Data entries
=-=-=-=-=

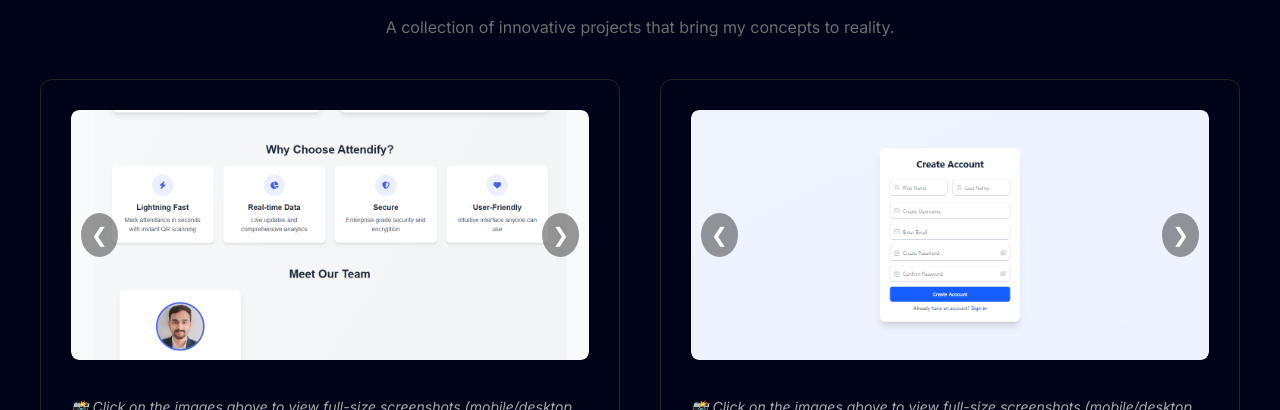
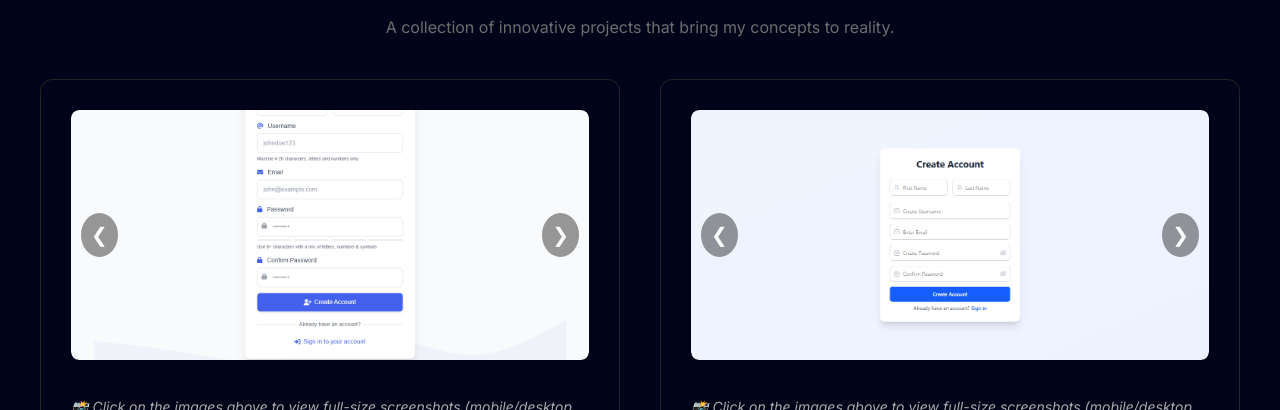
Before and after one commit to hsbhatra/portfolio-react, a React (Create React App) app: page / in a window 1280 px wide. Shown: the part 2484-2894 px from the top of the page. Built offline with nearby package versions, Linux system fonts and the light colour scheme.

Commit message:
Re-arranged the attendify project's images sequence;

```diff
--- a/src/data/projectsData.js
+++ b/src/data/projectsData.js
@@ -8,17 +8,17 @@ const projects = [
     live: null,
     delay: 300,
       images: [
+        "/assets/images/projects/attendify/SignUp.png",
+        "/assets/images/projects/attendify/LogIn.png",
+        "/assets/images/projects/attendify/HomePage.png",
         "/assets/images/projects/attendify/AboutPage.png",
+        "/assets/images/projects/attendify/ServicePage.png",
+        "/assets/images/projects/attendify/DynamicQrCode.png",
+        "/assets/images/projects/attendify/UserAttendanceRecords.png",
+        "/assets/images/projects/attendify/LeaveApplicationForm.png",
+        "/assets/images/projects/attendify/ScanningQrForAttendance_ValidQr.png",
+        "/assets/images/projects/attendify/ScanningQrForAttendance_InvalidQr.png",
         "/assets/images/projects/attendify/AllAttendanceRecords.png",
-        "/assets/images/projects/attendify/DynamicQrCode.png",
-        "/assets/images/projects/attendify/HomePage.png",
-        "/assets/images/projects/attendify/LeaveApplicationForm.png",
-        "/assets/images/projects/attendify/LogIn.png",
-        "/assets/images/projects/attendify/ScanningQrForAttendance_InvalidQr.png",
-        "/assets/images/projects/attendify/ScanningQrForAttendance_ValidQr.png",
-        "/assets/images/projects/attendify/ServicePage.png",
-        "/assets/images/projects/attendify/SignUp.png",
-        "/assets/images/projects/attendify/UserAttendanceRecords.png",
         "/assets/images/projects/attendify/UserProfile.png",
       ],
   },
```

=-=-=-=-=

Exercise directions: Taking the records above as input, show every line in which the word "DynamicQrCode" is present.

Task output:
+        "/assets/images/projects/attendify/DynamicQrCode.png",
-        "/assets/images/projects/attendify/DynamicQrCode.png",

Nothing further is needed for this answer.